* TASK REQUIREMENTS
All lines below containing the string "which" are to be copied.

* Change detection data
_ _ _

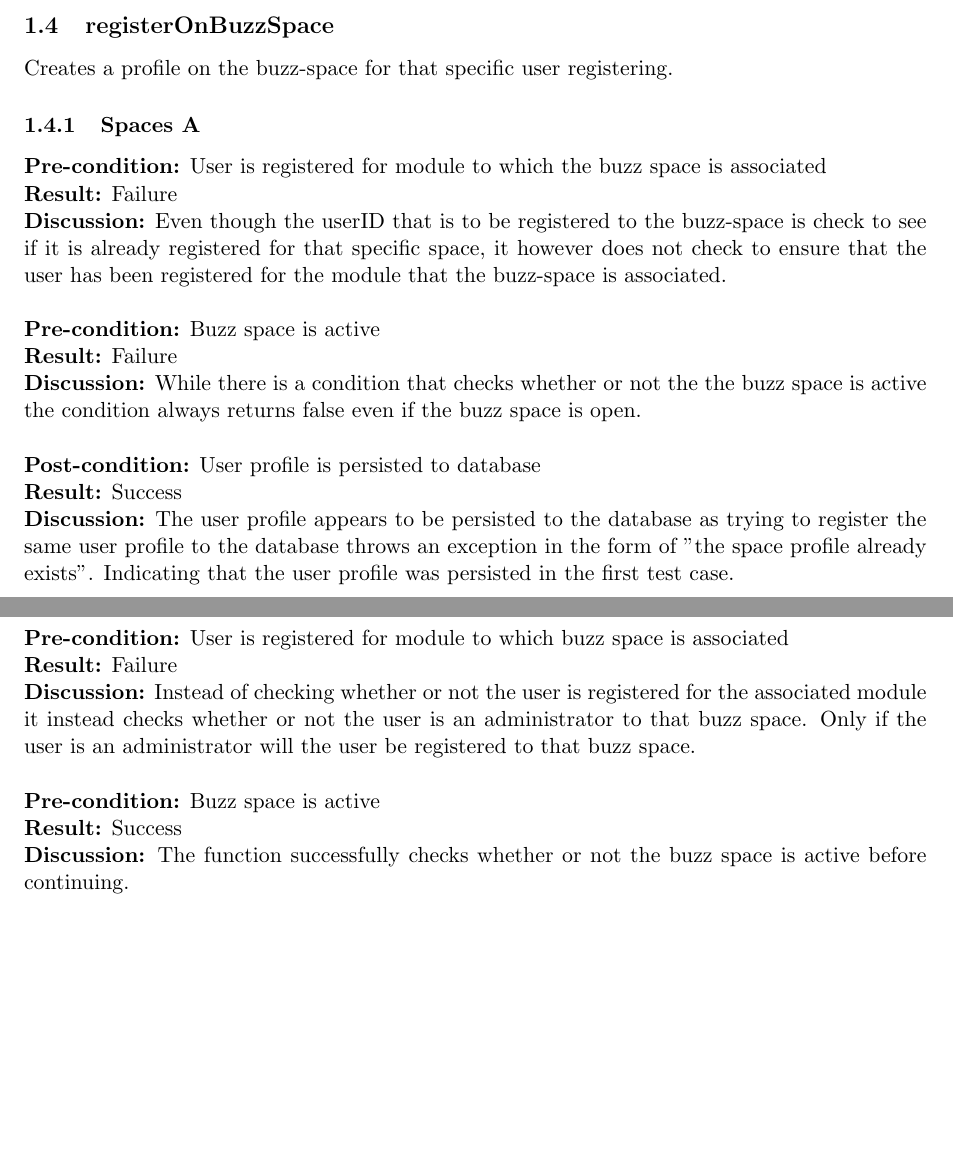
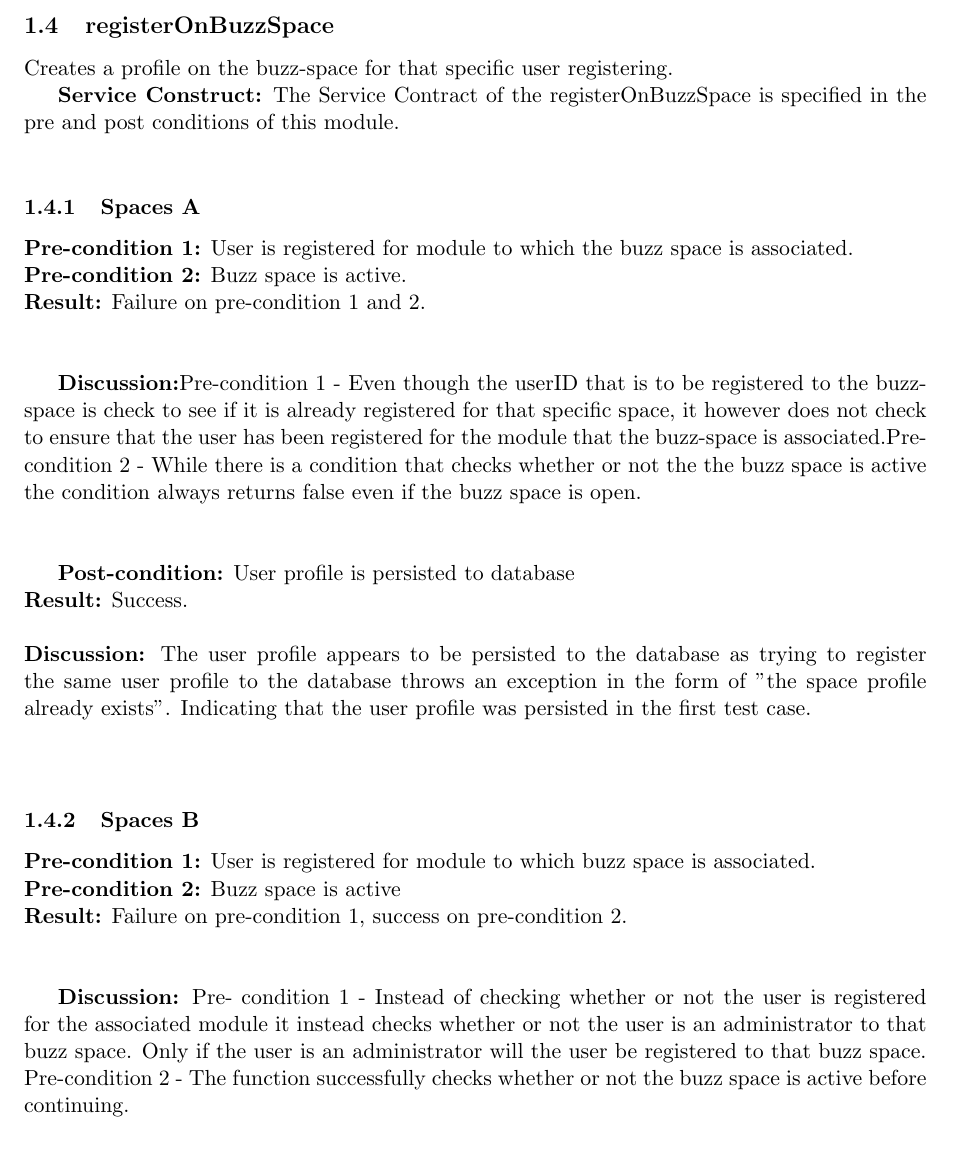
Before and after one commit to u12026442/cos301_testing, a LaTeX document (TestingReport.tex, which reads registerOnBuzzSpaceA.tex, registerOnBuzzSpaceB.tex): two parts of page 6 of 9 before the commit and part of page 6 of 9 after it, the two joined at a grey line, cut so that both start at the same text, the shorter picture padded with empty space. Compiled offline with pdfLaTeX.

Commit message:
Done checking registerOnlineBuzzSpace

```diff
--- a/registerOnBuzzSpaceA.tex
+++ b/registerOnBuzzSpaceA.tex
@@ -7,16 +7,18 @@
 
 Creates a profile on the buzz-space for that specific user registering.
 
+\textbf{Service Construct:}  The Service Contract of the registerOnBuzzSpace is specified in the pre and post conditions of this module.
+  				   \newline
+
 \subsubsection{Spaces A}
-\textbf{Pre-condition:}  User is registered for module to which the buzz space is associated \newline
-\textbf{Result:} Failure\newline
-\textbf{Discussion:} Even though the userID that is to be registered to the buzz-space is check to see if it is already registered for that specific space, it however does not check to ensure that the user has been registered for the module that the buzz-space is associated.
+\textbf{Pre-condition 1:}  User is registered for module to which the buzz space is associated. \newline
+\textbf{Pre-condition 2:}  Buzz space is active.\newline
+\textbf{Result:} Failure on pre-condition 1 and 2.\newline\newline
+
+\textbf{Discussion:}Pre-condition 1 -  Even though the userID that is to be registered to the buzz-space is check to see if it is already registered for that specific space, it however does not check to ensure that the user has been registered for the module that the buzz-space is associated.Pre-condition 2 - While there is a condition that checks whether or not the the buzz space is active the condition always returns false even if the buzz space is open.
 \newline \newline
-\textbf{Pre-condition:}  Buzz space is active\newline
-\textbf{Result:} Failure\newline
-\textbf{Discussion:} While there is a condition that checks whether or not the the buzz space is active the condition always returns false even if the buzz space is open.
-\newline \newline
+
 \textbf{Post-condition:} User profile is persisted to database \newline
-\textbf{Result:} Success\newline
+\textbf{Result:} Success.\newline\newline
 \textbf{Discussion:} The user profile appears to be persisted to the database as trying to register the same user profile to the database throws an exception in the form of "the space profile already exists". Indicating that the user profile was persisted in the first test case.
 \newline \newline
--- a/registerOnBuzzSpaceB.tex
+++ b/registerOnBuzzSpaceB.tex
@@ -3,12 +3,11 @@
 %%%%%%%%%
 
 \subsubsection{Spaces B}
-\textbf{Pre-condition:} User is registered for module to which buzz space is associated \newline
-\textbf{Result:} Failure\newline
-\textbf{Discussion:}  Instead of checking whether or not the user is registered for the associated module it instead checks whether or not the user is an administrator to that buzz space. Only if the user is an administrator will the user be registered to that buzz space.
+\textbf{Pre-condition 1:} User is registered for module to which buzz space is associated. \newline
+\textbf{Pre-condition 2:}  Buzz space is active\newline
+\textbf{Result:} Failure on pre-condition 1, success on pre-condition 2.\newline\newline
+
+\textbf{Discussion:} Pre- condition 1 - Instead of checking whether or not the user is registered for the associated module it instead checks whether or not the user is an administrator to that buzz space. Only if the user is an administrator will the user be registered to that buzz space. Pre-condition 2 - The function successfully checks whether or not the buzz space is active before continuing.
 \newline \newline
-\textbf{Pre-condition:}  Buzz space is active\newline
-\textbf{Result:} Success\newline
-\textbf{Discussion:} The function successfully checks whether or not the buzz space is active before continuing.
-\newline \newline
+
 \textbf{Post-condition:} User profile is persisted to database \newline
```
Also changed, not shown: closeBuzzSpace.tex (+1 -1 lines), TestingReport.pdf, registerOnBuzzSpaceB.tex (2 more changed lines).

_ _ _

* SOLUTION FOR THIS TASK
Before and after one commit to u12026442/cos301_testing, a LaTeX document (TestingReport.tex, which reads registerOnBuzzSpaceA.tex, registerOnBuzzSpaceB.tex): two parts of page 6 of 9 before the commit and part of page 6 of 9 after it, the two joined at a grey line, cut so that both start at the same text, the shorter picture padded with empty space. Compiled offline with pdfLaTeX.
-\textbf{Pre-condition:}  User is registered for module to which the buzz space is associated \newline
+\textbf{Pre-condition 1:}  User is registered for module to which the buzz space is associated. \newline
-\textbf{Pre-condition:} User is registered for module to which buzz space is associated \newline
+\textbf{Pre-condition 1:} User is registered for module to which buzz space is associated. \newline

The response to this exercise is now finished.